When someone asked me how old I was turning this past weekend, I said “Forty-nine,” while noting the nine is German for ‘no’, as in, “No! Please don’t drag me into the next decade.”
Revolution 9 from The Beatles’ White Album holds sway with modern-day prophets, particularly one Charles Manson. The significance of that track’s lyrics was not lost on him. Number 9…Number 9…Number 9. He and he alone understood the transition about to take place, as Revelations 9, the Locust, would lead to Revelations 10, the arrival of the Mighty Angel with the Little Book. (Of course, Manson is insane, so it’s hard to give him much leeway regarding scriptural interpretation.)
More to the point, it’s hard to find favor with such an ominous number as 9. Sure, it’s a kick to watch a row of them tick and click their way to a fresh set of zeroes on the odometer, pretending that a new model of car has just taken the place of the old one, with that new car smell and all the latest bells and whistles. But such are the delusions that will turn positive thinkers into the defeated, on their knees and the gnashing of teeth.
The first time it appears in one’s life, at age 9, obviously, it has a freshness, easily ode to a Sesame Street lesson – “Let’s sing a song about nine. How many is nine?” Sometimes it’s nine cookies for Cookie Monster. Other times its nine ugly bats dangling, not so menacingly, from prop wire. Yes, very cute.
Yet each time it shows up, thereafter, coincidentally enough, every ten years, it takes on a new meaning. Turning 19 might appear as carefree, as simple and quaint as tapping the keg. Some might even say more a rite of passage than a privilege while taking flight from the safety of the nest. While 29 might be seen as an eye opener, with looming questions left unanswered. “Am I in business?” “Am I settled?” Chances are you’re on your way. But if you’re like Biff Loman, the answer is, “No. I’m like a boy.”
Thirty-nine is the age when some people decide to no longer age. Jack Benny, entertainer and violin virtuoso, mastered the art of stopping time in its tracks, holding at 39 for the next 41 years and managing to avoid the burden of contemplating 49, 59, 69 and 79. Or did he?
As the number preceding the 9 increases, the screaming of the German ‘nine’ grows louder. I now see a photograph with the scowling face of philosopher Bertrand Russell, who is old as time, smarter than most, yet unable to boil a pot of water for a cup of tea. Not because he is becoming senile, but because he has been pre-occupied for too many years pondering his own mortality.

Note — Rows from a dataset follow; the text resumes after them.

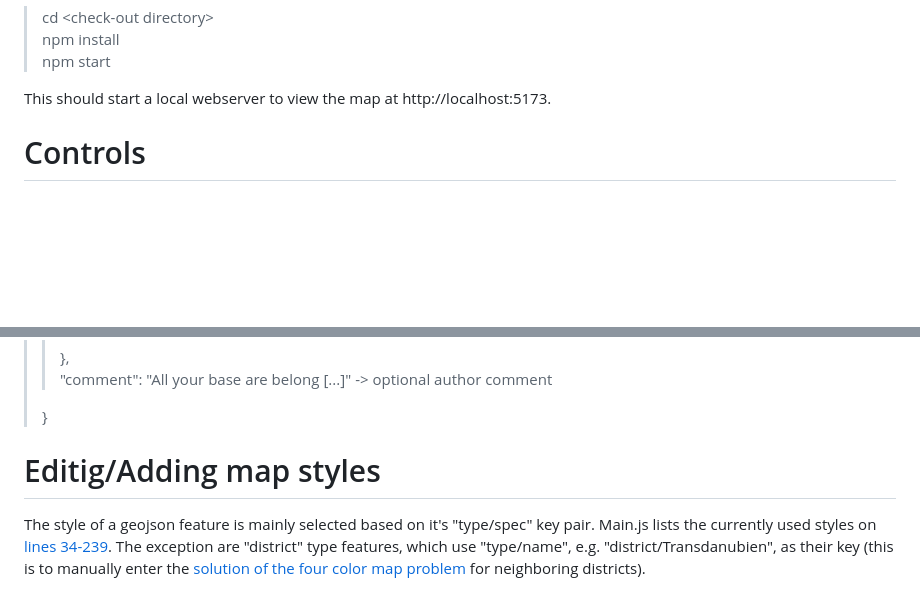
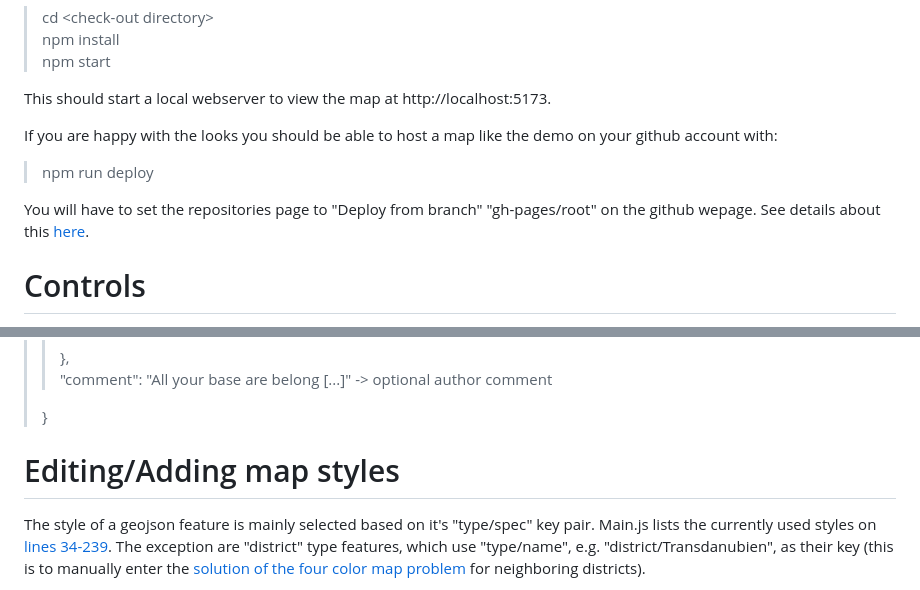
Before and after one commit to jonovotny/sr-vienna-2054, a Markdown page: readme.md, 2 parts joined by grey strips. Rendered like a GitHub page; blank space fills up the shorter version.

```diff
--- a/readme.md
+++ b/readme.md
@@ -13,6 +13,12 @@ To run it, install [npm](https://docs.npmjs.com/downloading-and-installing-node-
 > npm start
 
 This should start a local webserver to view the map at http://localhost:5173.
+
+If you are happy with the looks you should be able to host a map like the demo on your github account with:
+
+> npm run deploy
+
+You will have to set the repositories page to "Deploy from branch" "gh-pages/root" on the github wepage. See details about this [here](https://medium.com/@aishwaryaparab1/deploying-vite-deploying-vite-app-to-github-pages-166fff40ffd3).
 
 # Controls
 
@@ -56,7 +62,7 @@ I decided to add a few data entries to each location in the geojson file. Here a
 >
 > }
 
-# Editig/Adding map styles
+# Editing/Adding map styles
 
 The style of a geojson feature is mainly selected based on it's "type/spec" key pair. Main.js lists the currently used styles on [lines 34-239](https://github.com/jonovotny/sr-vienna-2054/blob/d64a8070702c78c92a92e3d9465e33fff3f21629/main.js#L34-L239). The exception are "district" type features, which use "type/name", e.g. "district/Transdanubien",  as their key (this is to manually enter the [solution of the four color map problem](https://www.kleemans.ch/four-color-theorem-map-solver) for neighboring districts).
 
```
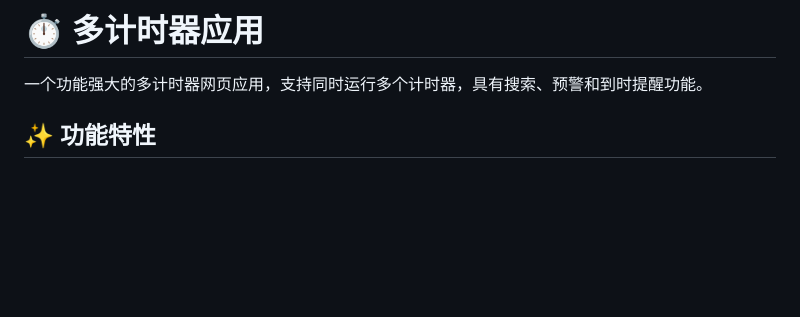
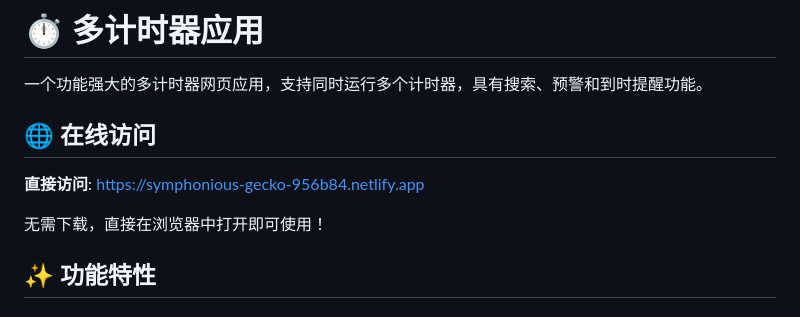
Before and after one commit to RENJUN-ONE/multi-timer, a Markdown page: README.md, the part around the change. Drawn GitHub-style; blank space fills up the shorter version.

Commit message:
Update README with online access information
Added online access link and usage instructions.

```diff
--- a/README.md
+++ b/README.md
@@ -1,7 +1,11 @@
 # ⏱ 多计时器应用
 
 一个功能强大的多计时器网页应用，支持同时运行多个计时器，具有搜索、预警和到时提醒功能。
+## 🌐 在线访问
 
+**直接访问**: https://symphonious-gecko-956b84.netlify.app
+
+无需下载，直接在浏览器中打开即可使用！
 ## ✨ 功能特性
 
 ### 🎯 核心功能
```
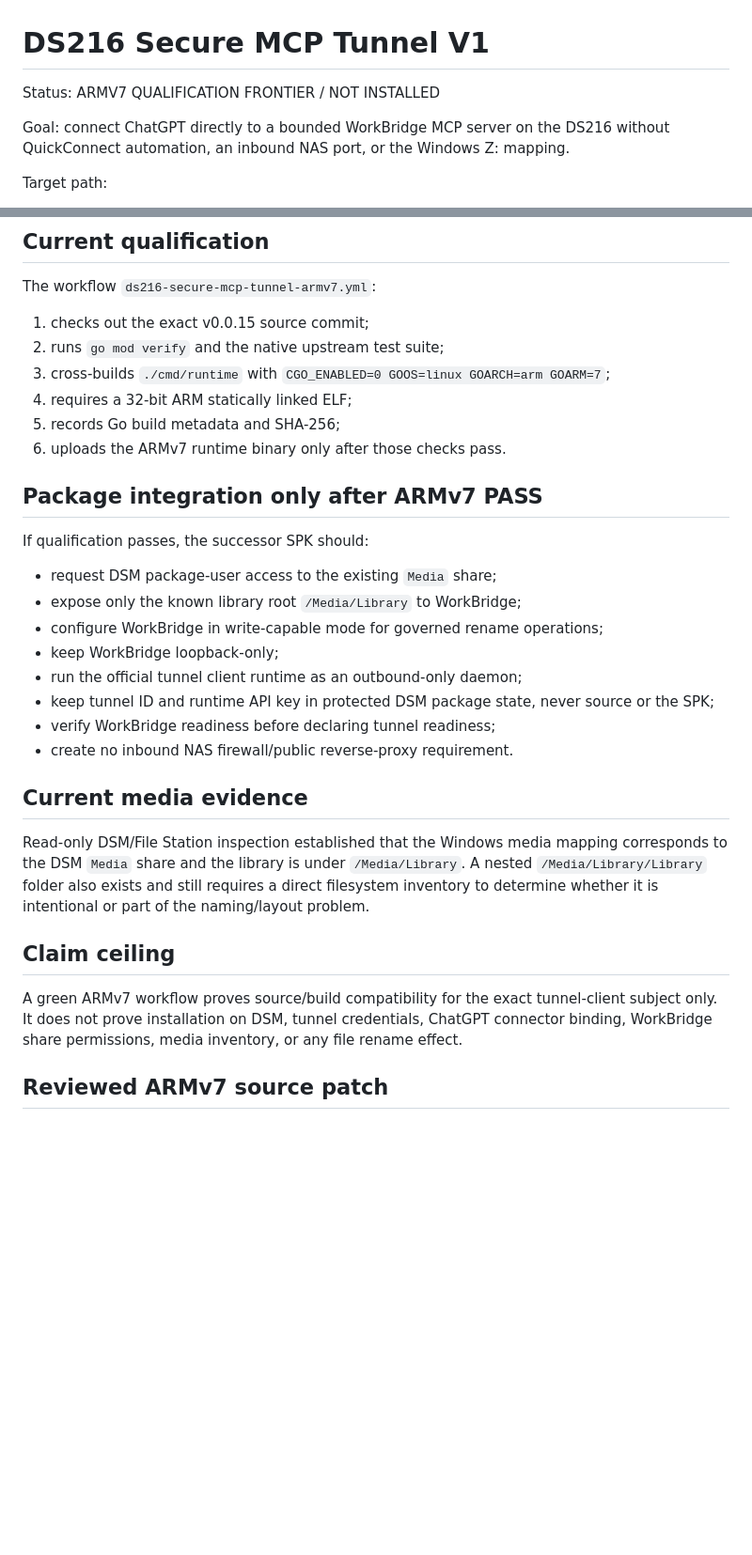
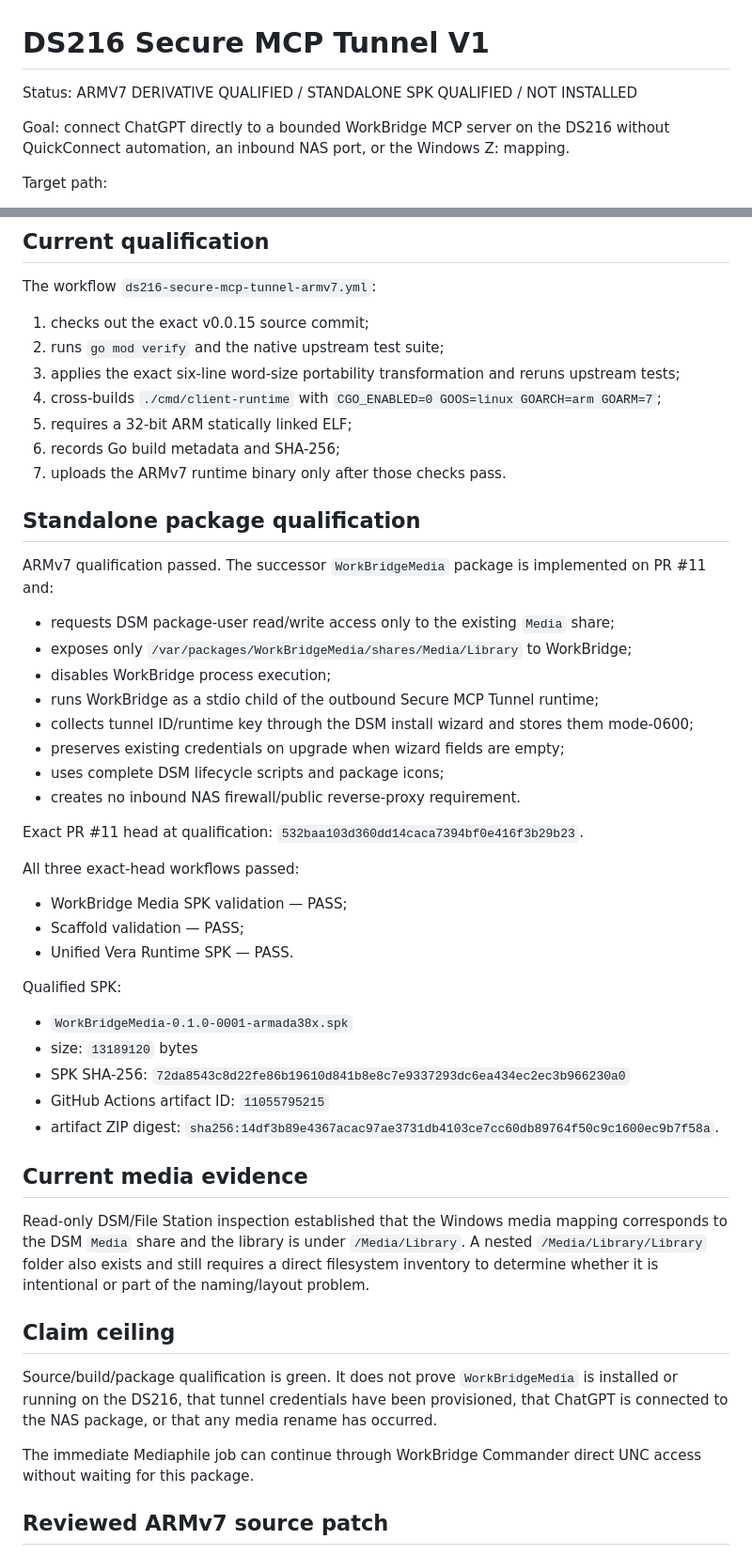
Before and after one commit to thebrazenbeard/vera-synology, a Markdown page: docs/DS216_SECURE_MCP_TUNNEL_V1.md, 2 parts joined by grey strips. Shown at 94% size. Rendered like a GitHub page; blank space fills up the shorter version.

Commit message:
Update DS216 tunnel and WorkBridgeMedia qualification status

```diff
--- a/docs/DS216_SECURE_MCP_TUNNEL_V1.md
+++ b/docs/DS216_SECURE_MCP_TUNNEL_V1.md
@@ -1,6 +1,6 @@
 # DS216 Secure MCP Tunnel V1
 
-Status: ARMV7 QUALIFICATION FRONTIER / NOT INSTALLED
+Status: ARMV7 DERIVATIVE QUALIFIED / STANDALONE SPK QUALIFIED / NOT INSTALLED
 
 Goal: connect ChatGPT directly to a bounded WorkBridge MCP server on the DS216 without QuickConnect automation, an inbound NAS port, or the Windows Z: mapping.
 
@@ -29,23 +29,38 @@ The workflow `ds216-secure-mcp-tunnel-armv7.yml`:
 
 1. checks out the exact v0.0.15 source commit;
 2. runs `go mod verify` and the native upstream test suite;
-3. cross-builds `./cmd/runtime` with `CGO_ENABLED=0 GOOS=linux GOARCH=arm GOARM=7`;
-4. requires a 32-bit ARM statically linked ELF;
-5. records Go build metadata and SHA-256;
-6. uploads the ARMv7 runtime binary only after those checks pass.
+3. applies the exact six-line word-size portability transformation and reruns upstream tests;
+4. cross-builds `./cmd/client-runtime` with `CGO_ENABLED=0 GOOS=linux GOARCH=arm GOARM=7`;
+5. requires a 32-bit ARM statically linked ELF;
+6. records Go build metadata and SHA-256;
+7. uploads the ARMv7 runtime binary only after those checks pass.
 
-## Package integration only after ARMv7 PASS
+## Standalone package qualification
 
-If qualification passes, the successor SPK should:
+ARMv7 qualification passed. The successor `WorkBridgeMedia` package is implemented on PR #11 and:
 
-- request DSM package-user access to the existing `Media` share;
-- expose only the known library root `/Media/Library` to WorkBridge;
-- configure WorkBridge in write-capable mode for governed rename operations;
-- keep WorkBridge loopback-only;
-- run the official tunnel client runtime as an outbound-only daemon;
-- keep tunnel ID and runtime API key in protected DSM package state, never source or the SPK;
-- verify WorkBridge readiness before declaring tunnel readiness;
-- create no inbound NAS firewall/public reverse-proxy requirement.
+- requests DSM package-user read/write access only to the existing `Media` share;
+- exposes only `/var/packages/WorkBridgeMedia/shares/Media/Library` to WorkBridge;
+- disables WorkBridge process execution;
+- runs WorkBridge as a stdio child of the outbound Secure MCP Tunnel runtime;
+- collects tunnel ID/runtime key through the DSM install wizard and stores them mode-0600;
+- preserves existing credentials on upgrade when wizard fields are empty;
+- uses complete DSM lifecycle scripts and package icons;
+- creates no inbound NAS firewall/public reverse-proxy requirement.
+
+Exact PR #11 head at qualification: `532baa103d360dd14caca7394bf0e416f3b29b23`.
+
+All three exact-head workflows passed:
+- WorkBridge Media SPK validation — PASS;
+- Scaffold validation — PASS;
+- Unified Vera Runtime SPK — PASS.
+
+Qualified SPK:
+- `WorkBridgeMedia-0.1.0-0001-armada38x.spk`
+- size: `13189120` bytes
+- SPK SHA-256: `72da8543c8d22fe86b19610d841b8e8c7e9337293dc6ea434ec2ec3b966230a0`
+- GitHub Actions artifact ID: `11055795215`
+- artifact ZIP digest: `sha256:14df3b89e4367acac97ae3731db4103ce7cc60db89764f50c9c1600ec9b7f58a`.
 
 ## Current media evidence
 
@@ -53,7 +68,9 @@ Read-only DSM/File Station inspection established that the Windows media mapping
 
 ## Claim ceiling
 
-A green ARMv7 workflow proves source/build compatibility for the exact tunnel-client subject only. It does not prove installation on DSM, tunnel credentials, ChatGPT connector binding, WorkBridge share permissions, media inventory, or any file rename effect.
+Source/build/package qualification is green. It does not prove `WorkBridgeMedia` is installed or running on the DS216, that tunnel credentials have been provisioned, that ChatGPT is connected to the NAS package, or that any media rename has occurred.
+
+The immediate Mediaphile job can continue through WorkBridge Commander direct UNC access without waiting for this package.
 
 ## Reviewed ARMv7 source patch
 
```
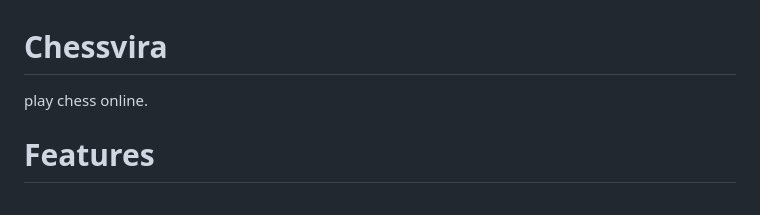
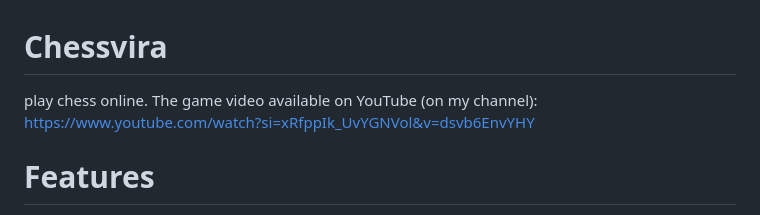
Before and after one commit to nourKasier/chessvira, a Markdown page: README.md, the part around the change. GitHub-like rendering.

```diff
--- a/README.md
+++ b/README.md
@@ -1,5 +1,6 @@
 # Chessvira
 play chess online.
+The game video available on YouTube (on my channel): https://www.youtube.com/watch?si=xRfppIk_UvYGNVol&v=dsvb6EnvYHY
 
 # Features
 - Developed a captivating website that revolutionizes the online chess gaming experience.
```
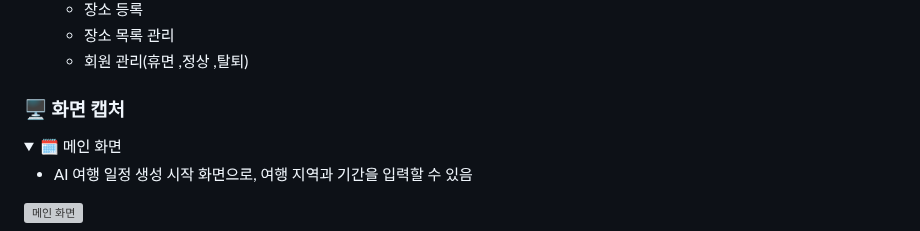
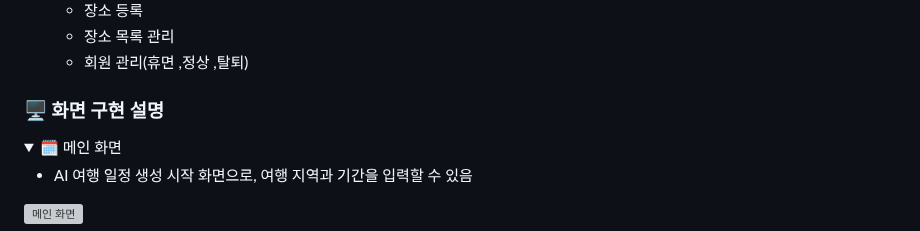
Before and after one commit to gangajin/ontrip, a Markdown page: README.md, the part around the change. GitHub-like rendering; folded sections open; grey boxes are pictures that could not be loaded.

```diff
--- a/README.md
+++ b/README.md
@@ -153,7 +153,7 @@ On:Trip - AI 여행 일정 생성 서비스
 
 </ul>
 
-### 🖥️ 화면 캡처
+### 🖥️ 화면 구현 설명
 
 <details>
 <summary>🗓 메인 화면</summary>
```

Thankfully, and in spite of myself, I can still boil a pot of water.